As a Web Developer, I am frequently asked by my clients to develop applications that integrate with the external online services that their business or customers are already using.
In these situations, I need to work with an API – API stands for Application Programming Interface and acts as a communication gateway between by clients project and the external service.
API’s are used all over the web, they allow you to sign in to websites, make purchases, interact with your social media unique ways and have many more uses.
Why use an API?
Making us of an API for your project is an attractive option for developers and their clients alike when planning their application or website.
Fun, frustration, confusion, hard work and a great sense of accomplishment. This is what you can expect from life on the road to becoming a successful front-end web designer.

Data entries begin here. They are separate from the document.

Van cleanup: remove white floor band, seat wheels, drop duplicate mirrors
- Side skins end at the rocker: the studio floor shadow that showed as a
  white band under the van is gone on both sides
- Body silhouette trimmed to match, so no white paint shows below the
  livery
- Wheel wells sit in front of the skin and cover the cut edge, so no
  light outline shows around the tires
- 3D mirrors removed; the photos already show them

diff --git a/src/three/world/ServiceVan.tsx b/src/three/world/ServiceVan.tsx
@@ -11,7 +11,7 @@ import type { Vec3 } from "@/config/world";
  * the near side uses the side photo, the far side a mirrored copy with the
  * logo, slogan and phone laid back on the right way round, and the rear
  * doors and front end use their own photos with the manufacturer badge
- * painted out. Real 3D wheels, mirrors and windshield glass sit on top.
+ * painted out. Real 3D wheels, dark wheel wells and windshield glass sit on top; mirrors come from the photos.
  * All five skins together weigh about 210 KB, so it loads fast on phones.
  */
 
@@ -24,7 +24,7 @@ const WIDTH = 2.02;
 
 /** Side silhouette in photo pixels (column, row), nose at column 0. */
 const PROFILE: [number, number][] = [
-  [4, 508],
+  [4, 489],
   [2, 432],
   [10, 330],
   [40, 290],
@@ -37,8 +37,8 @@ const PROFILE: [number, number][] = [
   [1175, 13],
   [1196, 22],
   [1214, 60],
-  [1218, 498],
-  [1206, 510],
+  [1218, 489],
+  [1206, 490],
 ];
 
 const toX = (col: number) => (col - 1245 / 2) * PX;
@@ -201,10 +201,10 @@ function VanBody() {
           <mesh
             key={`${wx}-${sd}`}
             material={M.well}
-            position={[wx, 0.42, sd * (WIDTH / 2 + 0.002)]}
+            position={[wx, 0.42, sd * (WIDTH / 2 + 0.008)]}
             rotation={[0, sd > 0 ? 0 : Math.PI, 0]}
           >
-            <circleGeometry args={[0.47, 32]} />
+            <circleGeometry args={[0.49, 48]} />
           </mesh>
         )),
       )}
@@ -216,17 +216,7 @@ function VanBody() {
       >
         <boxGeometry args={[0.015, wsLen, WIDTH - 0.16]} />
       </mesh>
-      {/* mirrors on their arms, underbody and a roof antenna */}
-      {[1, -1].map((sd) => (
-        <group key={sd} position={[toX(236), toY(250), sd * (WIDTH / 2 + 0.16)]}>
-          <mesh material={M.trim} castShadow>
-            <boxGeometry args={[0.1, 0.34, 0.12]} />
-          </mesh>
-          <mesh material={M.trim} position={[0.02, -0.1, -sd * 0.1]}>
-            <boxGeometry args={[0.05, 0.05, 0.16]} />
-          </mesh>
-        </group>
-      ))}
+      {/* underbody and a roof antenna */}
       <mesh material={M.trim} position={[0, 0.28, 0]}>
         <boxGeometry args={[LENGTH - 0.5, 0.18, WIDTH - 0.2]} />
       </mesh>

Building websites and applications for yourself and eventually, your own clients is a rewarding career choice offering opportunities to work flexibly on your own schedule for often lucrative projects. it involves creatively designing unique layouts and finding solutions for code problems. The sky is the limit with the continuously developing field of technology that continues to push boundaries.
If you have ever tried to share a 4gb file over email then you know what a painful process it can be. The file can easily be rejected due to its size, information about file size limits are not always easily available and speeds for upload and download can be bitterly slow.
After all that the attachments may even be rejected at the recipient’s side if their security is particularly tight. In some cases, firewalls are set up to never let attachments through.
It’s a clunky process and fortunately, there are much better alternatives by using services specially designed for file hosting and sharing. There are two main options when it comes to file hosting services:
1 Dedicated file sharing services
2 General file storage
Understanding the different kinds of email when choosing your hosting provider
When choosing your host you may need to consider email. This is because hosting providers offer the option to host email associated with your domain. Sometimes people will choose to host only their email if they want a professional looking email address but without the need to bother with maintaining a website.
The host that you choose to use can have a direct impact on the quality of service your website users receive, both positive or negative. Furthermore, it can transform the ease of how you manage your website.
You should never be complacent about your hosting provider, if the service you’re experiencing is less than ideal for you then it’s likely to be the same for your websites users too. I have found and could even be having a negative impact on your ranking in search engines. In this case, it may be time to consider if the host is right for you.
Sometimes you may just need to upgrade your package, sometimes you may need to change your host altogether, either way here are several signs the time has come to start making upgrades.
If you are a regular user of inbuilt Developer tools then the word indispensable may come to mind. The tools talked about in this article are those released by major browsers like Chrome and Firefox. These are tools built right into the browser itself and are designed to help a web designer with many tasks from testing out ideas, gathering information and debugging problems in their code.
For years web developers wanting to develop cool new applications for the internet have been mostly restricted to what they can build in the confines of the web browser. Developers wanting to expand their projects onto other platforms, like mobile apps, have found themselves having to learn new languages from scratch, sometime multiple languages need to be understood to reach the widest audience.
As a web developer I spend a lot of time writing code, organising myself and my team. Looking for more efficient ways to complete a task.
During my day I use multiple tools, the following are my most used tools.
Update January 22, 2013: This article was originally posted February 7, 2008. Since then, it has been one of our most popular articles here at WHdb.com. In light of this, we have decided to give this article an update for 2013: we cleaned out some obsolete links and added a New for 2013 section. Enjoy!
Updated June 30, 2013
WordPress is by far the most common blogging platform online. It powers 22% of sites on the Internet; no other content management system comes close to its widespread usage. It’s free. It’s robust. It’s highly extensible, making it a developer’s playground for plugins, so site owners can customize and tweak blogs in a thousand different ways to create a useful and unique site experiences for visitors. And WordPress is so widely used, that web hosting providers bend over backwards to offer cheap, reliable WordPress web hosting with features like “one-click WordPress install” (click the link to see WHDb’s entire list of WordPress hosts).